Since 2015, our colleagues in Turkmenistan and Uzbekistan have been carrying out monitoring every October at Tallymerjan, the very important stopover site on the Turkmenistan/Uzbekistan border. So far, all tagged bird travelling on the eastern flyway have stopped there and spent 4-6 weeks before continuing their journey to the wintering grounds. Perhaps up to a third of the global population use this site for refuelling before tackling the crossing of the Hindu Kush.
This year we still have one last tagged female Sociable Lapwing called Maysa. Every September and October, she has a special role in the coordination of the field monitoring groups in Turkmenistan and Uzbekistan, and simultaneous counts of Sociable Lapwings during autumn migration finished ten days ago.
Colleagues from Turkmenistan reported that “The number of birds staging in the Turkmen part of the Tallymerjen area increased during the period 3rd to 8th October, reaching maximum of 3,354 individuals on the 8th October. After that, the numbers gradually decreased to the entire absence of Sociable Lapwings on the 14th and 15th October. As in previous years, Sociable Lapwings used the territory along the state border (4-6 km wide, south of the border), an inaccessible area for our field team due to the border authority restrictions. We often observed flocks fly past and land in the restricted area, where they were presumably spending the night.”

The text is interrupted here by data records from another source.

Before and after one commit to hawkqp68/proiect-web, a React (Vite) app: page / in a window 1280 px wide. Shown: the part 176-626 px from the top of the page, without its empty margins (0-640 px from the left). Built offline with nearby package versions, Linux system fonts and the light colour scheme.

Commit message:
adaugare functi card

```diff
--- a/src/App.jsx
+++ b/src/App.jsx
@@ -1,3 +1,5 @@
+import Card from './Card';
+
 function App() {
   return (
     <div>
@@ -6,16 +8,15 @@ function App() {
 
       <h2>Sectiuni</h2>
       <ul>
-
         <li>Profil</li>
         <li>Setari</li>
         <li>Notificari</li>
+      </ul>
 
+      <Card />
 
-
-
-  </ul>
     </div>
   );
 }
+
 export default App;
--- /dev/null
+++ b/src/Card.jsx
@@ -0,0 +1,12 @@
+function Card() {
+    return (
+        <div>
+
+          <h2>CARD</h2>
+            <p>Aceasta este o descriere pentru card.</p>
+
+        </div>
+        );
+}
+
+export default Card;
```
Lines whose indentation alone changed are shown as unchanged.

Anna Ten, field team leader from Uzbekistan explained that “Our team focused terrestrial surveys in the surroundings of Tallymerjan Reservoir from the 29th September until the 3rd November. We had a maximum number of 4,060 Sociable Lapwings on the 10th October. That same day, Maysa was picked up by our telescopes. A significant role in this year’s monitoring was played by one of our local IBA caretakers, who helped survey and provided us with information about flock sizes of Sociable Lapwings in the region after the 12th October.”
Ruslan Urazaliyev, ACBK, added “Every morning I started with checking coordinates from Maysa’s transmitter and sent new locations to the field teams. Maysa has helped us to coordinate joint monitoring in the Tallymerjen region since 2015. Once again, our colleagues from Turkmenistan and Uzbekistan did a great job. I would like to thank all team members! You make an invaluable contribution to the conservation and bright future of Sociable Lapwing.”
Maysa left Tallymerjen on the 3rd November and reached Pakistan on the 5th, where she will stay whole winter until March next year and her long journey north again.
Field team (Turkmenistan): Eldar Rustamov, Juma Saparmuradov, Petar Iankov, Atamyrat Veyisov, Shaniyaz Mengliev.
Field team (Uzbekistan): Anna Ten, Mukhtar Turaev, Valentin Soldatov, Sherzod Salomov, Ravil Toncherov, Burkhon Razhabov, Chori Norboev.